[Dataset entries Boundary: Start]

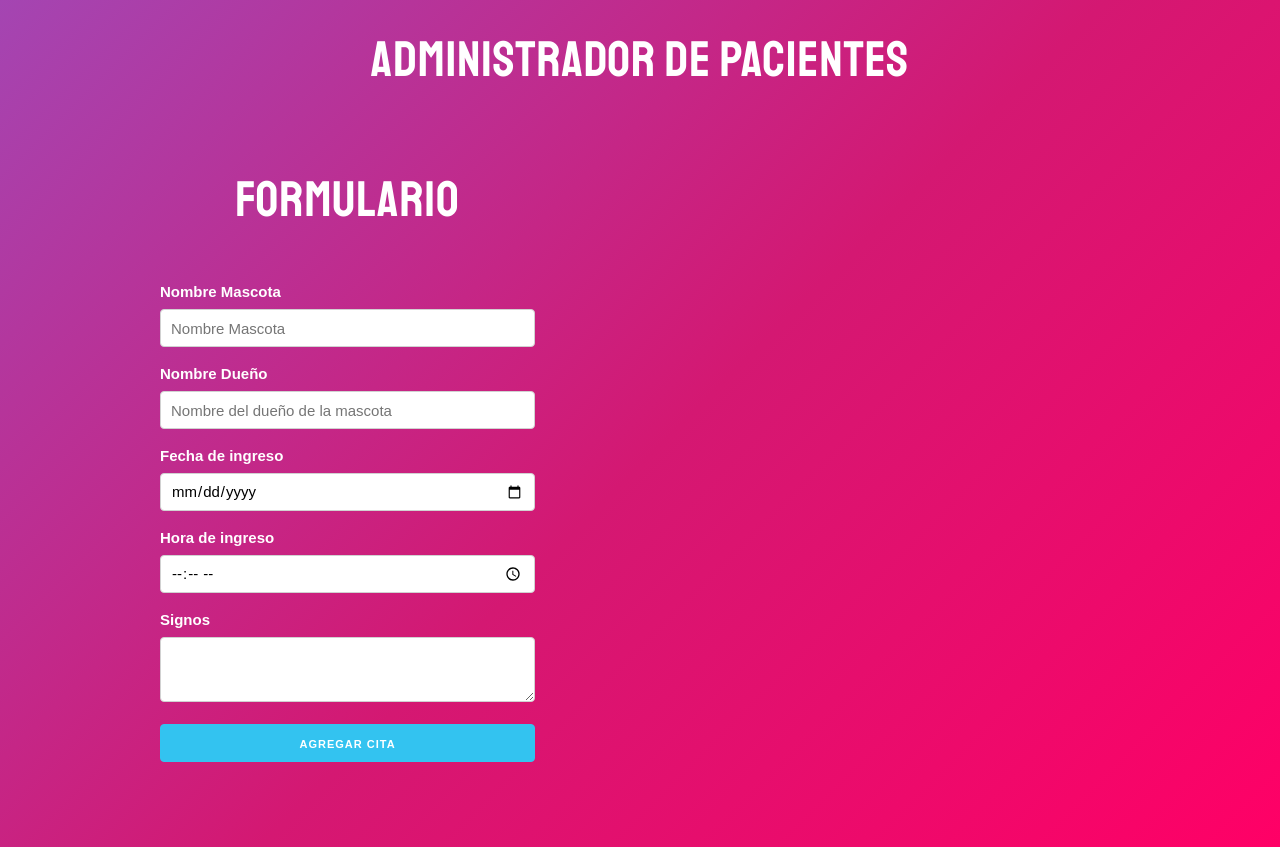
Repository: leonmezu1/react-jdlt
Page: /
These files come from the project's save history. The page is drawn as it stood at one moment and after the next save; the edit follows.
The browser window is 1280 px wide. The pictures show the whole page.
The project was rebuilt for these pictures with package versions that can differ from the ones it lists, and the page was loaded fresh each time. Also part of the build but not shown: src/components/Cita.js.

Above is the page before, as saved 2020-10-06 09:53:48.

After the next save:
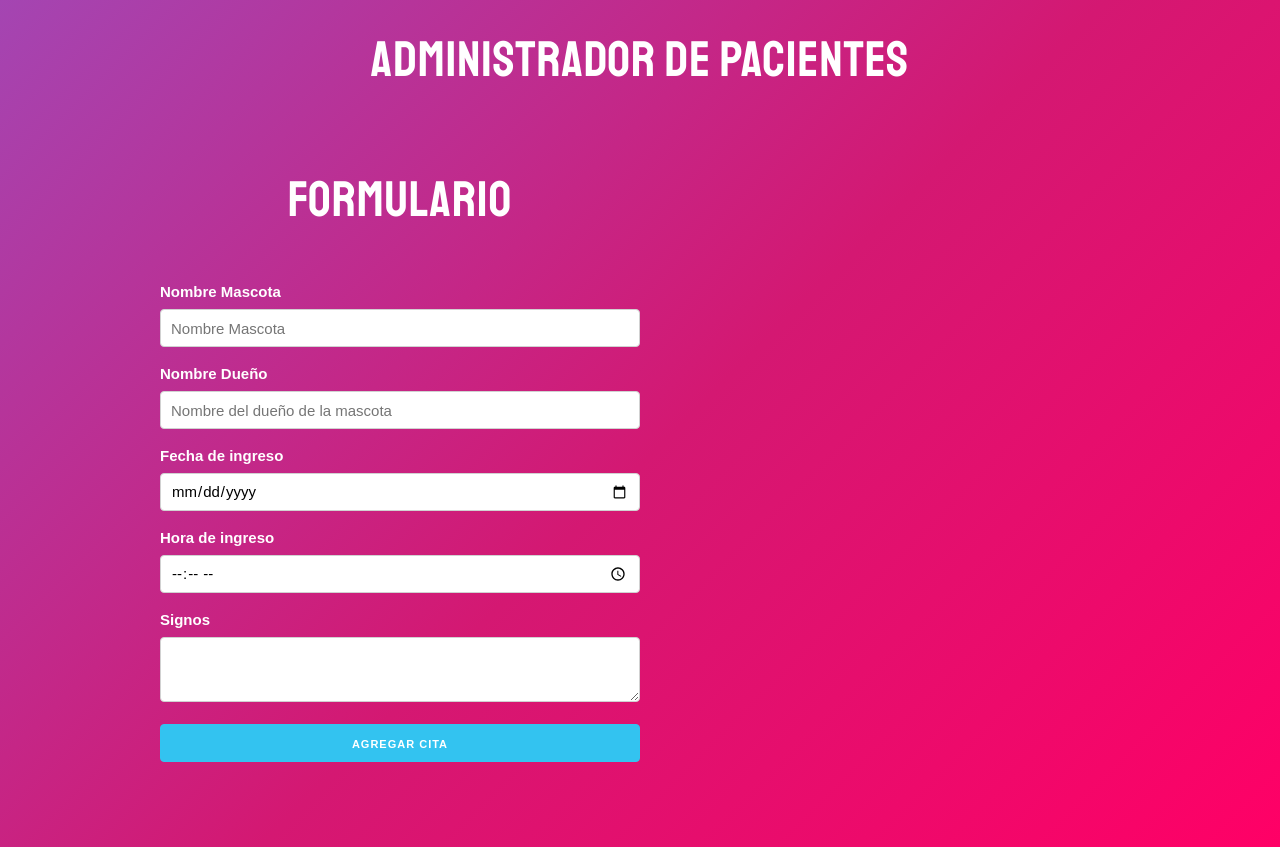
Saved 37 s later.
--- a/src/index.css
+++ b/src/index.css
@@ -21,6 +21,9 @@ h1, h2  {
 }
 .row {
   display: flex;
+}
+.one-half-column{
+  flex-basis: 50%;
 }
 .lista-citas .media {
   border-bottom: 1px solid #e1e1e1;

[Dataset entries Boundary: End]

## Exercise goal
The material must be restated verbatim. Its pictures must be omitted.

## Your solution
Repository: leonmezu1/react-jdlt
Page: /
These files come from the project's save history. The page is drawn as it stood at one moment and after the next save; the edit follows.
The browser window is 1280 px wide. The pictures show the whole page.
The project was rebuilt for these pictures with package versions that can differ from the ones it lists, and the page was loaded fresh each time. Also part of the build but not shown: src/components/Cita.js.

Above is the page before, as saved 2020-10-06 09:53:48.

After the next save:
Saved 37 s later.
--- a/src/index.css
+++ b/src/index.css
@@ -21,6 +21,9 @@ h1, h2  {
 }
 .row {
   display: flex;
+}
+.one-half-column{
+  flex-basis: 50%;
 }
 .lista-citas .media {
   border-bottom: 1px solid #e1e1e1;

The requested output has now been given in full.